When we are treated differently for circumstances outside our control, such as skin color or gender, we protest. It is, by any measure, unfair. No one deserves to be treated differently. In fact, when people are treated with the same consideration, only then are we equal, and we are judged as human beings, all on the same level.

Shouldn't that be the standard?


by Brett Rogers, 4/8/2012 9:27:06 AM



James O'Keefe is brilliant, and he's doing the job that should have been done by the media.


1 Comment
by Brett Rogers, 4/9/2012 9:45:05 AM



Every minute of every day, we make a choice of how we expend our precious life. Once it's gone, it's gone.


1 Comment
by Brett Rogers, 4/14/2012 7:18:48 AM

Hilarious, Part II



by Brett Rogers, 4/16/2012 8:01:09 PM



As we watch the significant failures of our government in so many ways, here's something to consider:

You can't fire the government when it sucks. There is no alternative.

Don't like the service or the competency of Wal-mart? You can go to Target.

Don't like the service or the competency of the cable company? You can get satellite.

My mom is a health care provider. A bureaucrat in Washington misfiled all of her Medicare reimbursement paperwork. To get the $2,000 they owe her for services rendered, she has to do the following:

1) Resubmit her EIN.
2) Resubmit her personal SSN.
3) Fill out 32 pages of paperwork documenting what paperwork was lost (I'm not kidding).
4) Wait 4 - 6 weeks for a decision on whether the paperwork she's submitting to get access to her paperwork that was misfiled is filed correctly or not.
5) If it is, then she has to wait for them to refile it correctly.
6) Then she gets to find out whether they will give her any of the money she is due for the services she performed.

To get this far in the process, she had to wait on hold for 3 hours yesterday.

Welcome to single-payer, government-managed health care. Why anyone would vote for that is beyond me.


by Brett Rogers, 4/20/2012 3:29:11 PM

How to Get Through


How do you get through the big shit in life?

Having had my share of the tumultuous, here's how I think it's best to manage:

1) Remind yourself of who you are and who you want to be. It's easy to slip into vices when stressed. For me, that's overeating. Instead, repeat the mantra in your head of self-definition. Do not allow yourself to become less than what you are or what you aim to be. This is not a time for careless permission or license.

2) No self-kicking, just in case you do something wrong in violation of who you are. It is a time for forgiveness.

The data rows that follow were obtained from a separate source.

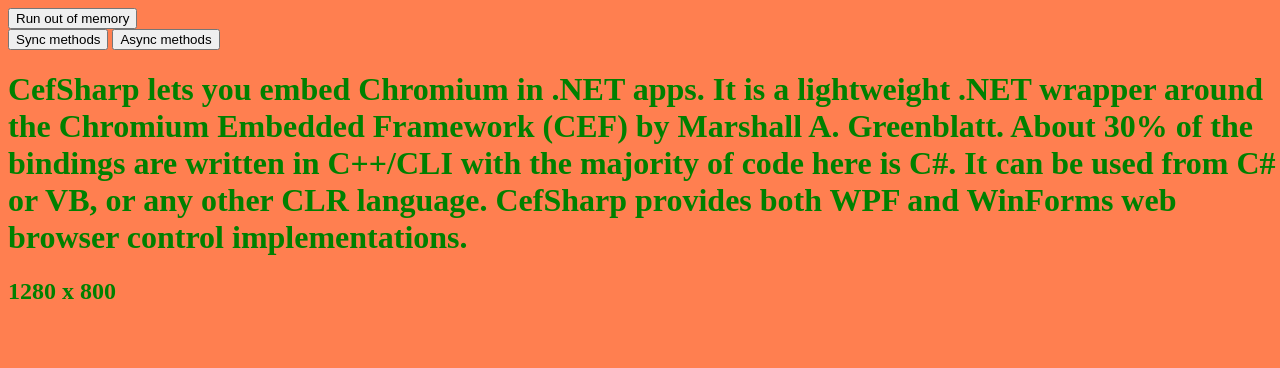
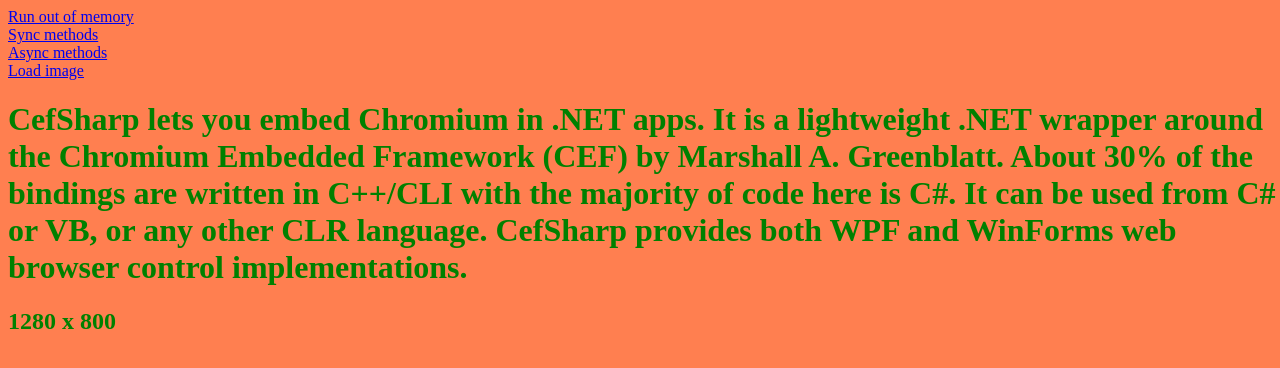
Before and after one commit to kiewic/cefsharp-demo, a plain HTML site: page CefSharpApp/index.html in a window 1280 px wide. Drawn offline with Linux system fonts and the light colour scheme.

Commit message:
Add link to load image, and convert buttons into links

```diff
--- a/CefSharpApp/index.html
+++ b/CefSharpApp/index.html
@@ -19,8 +19,10 @@
     </head>
     <body>
         <div class="container">
-            <div><button id="memoryButton">Run out of memory</button> <span id="memoryText"></span></div>
-            <div><button id="syncButton">Sync methods</button> <button id="asyncButton">Async methods</button></div>
+            <div><a href="#" id="memoryButton">Run out of memory</a> <span id="memoryText"></span></div>
+            <div><a href="#" id="syncButton">Sync methods</a></div>
+            <div><a href="#" id="asyncButton">Async methods</a></div>
+            <div><a href="#" id="imageButton">Load image</a> <img id="testImage" /></div>
             <h1>
                 CefSharp lets you embed Chromium in .NET apps. It is a lightweight .NET wrapper around the
                 Chromium Embedded Framework (CEF) by Marshall A. Greenblatt. About 30% of the bindings are
@@ -81,7 +83,7 @@
 
                         window.coolGuidGenerator2.validateGuid("hello").then(function (result) {
                             console.log(result);
-                        }).catch (function (e) {
+                        }).catch(function (e) {
                             console.log(e);
                         });
                     });
@@ -102,6 +104,10 @@
                         console.log(msg);
                     });
                 })();
+
+                document.getElementById("imageButton").addEventListener("click", function () {
+                    document.getElementById("testImage").src = "https://httpbin.org/image/png";
+                });
             </script>
         </div>
     </body>
```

3) Appreciate the small. For me, that's ear-covering headphones and music. It's art. I guess I go to my right brain. Peter Gabriel's Mirrorball, for example, has some wonderful orchestration and a delicious lyric: "We kiss like we invented it." You dig into small things and find delight in them. It's not day-to-day living; it's minute-to-minute living in some moments. That's okay. And if you're going to do something stupid like overeat, make it frozen peas thawed and not ice cream. You won't feel like bigger crap afterward.

4) Friends. And friends again.

5) Gain a vision of what life will look like after you're through it. Stare at that long and hard in those tough moments.

I'm sure there are other things you can do, but that's a good start. When your soul hurts, you need a healing kit at the ready. Think it through and you'll have one when you need it and not wake up drunk in a room you don't recognize, or something similarly regrettable.


by Brett Rogers, 4/24/2012 12:11:08 PM



Shocker headline:

Economy's Biggest Drag Right Now Is Government

Do tell.


by Brett Rogers, 4/29/2012 3:25:57 AM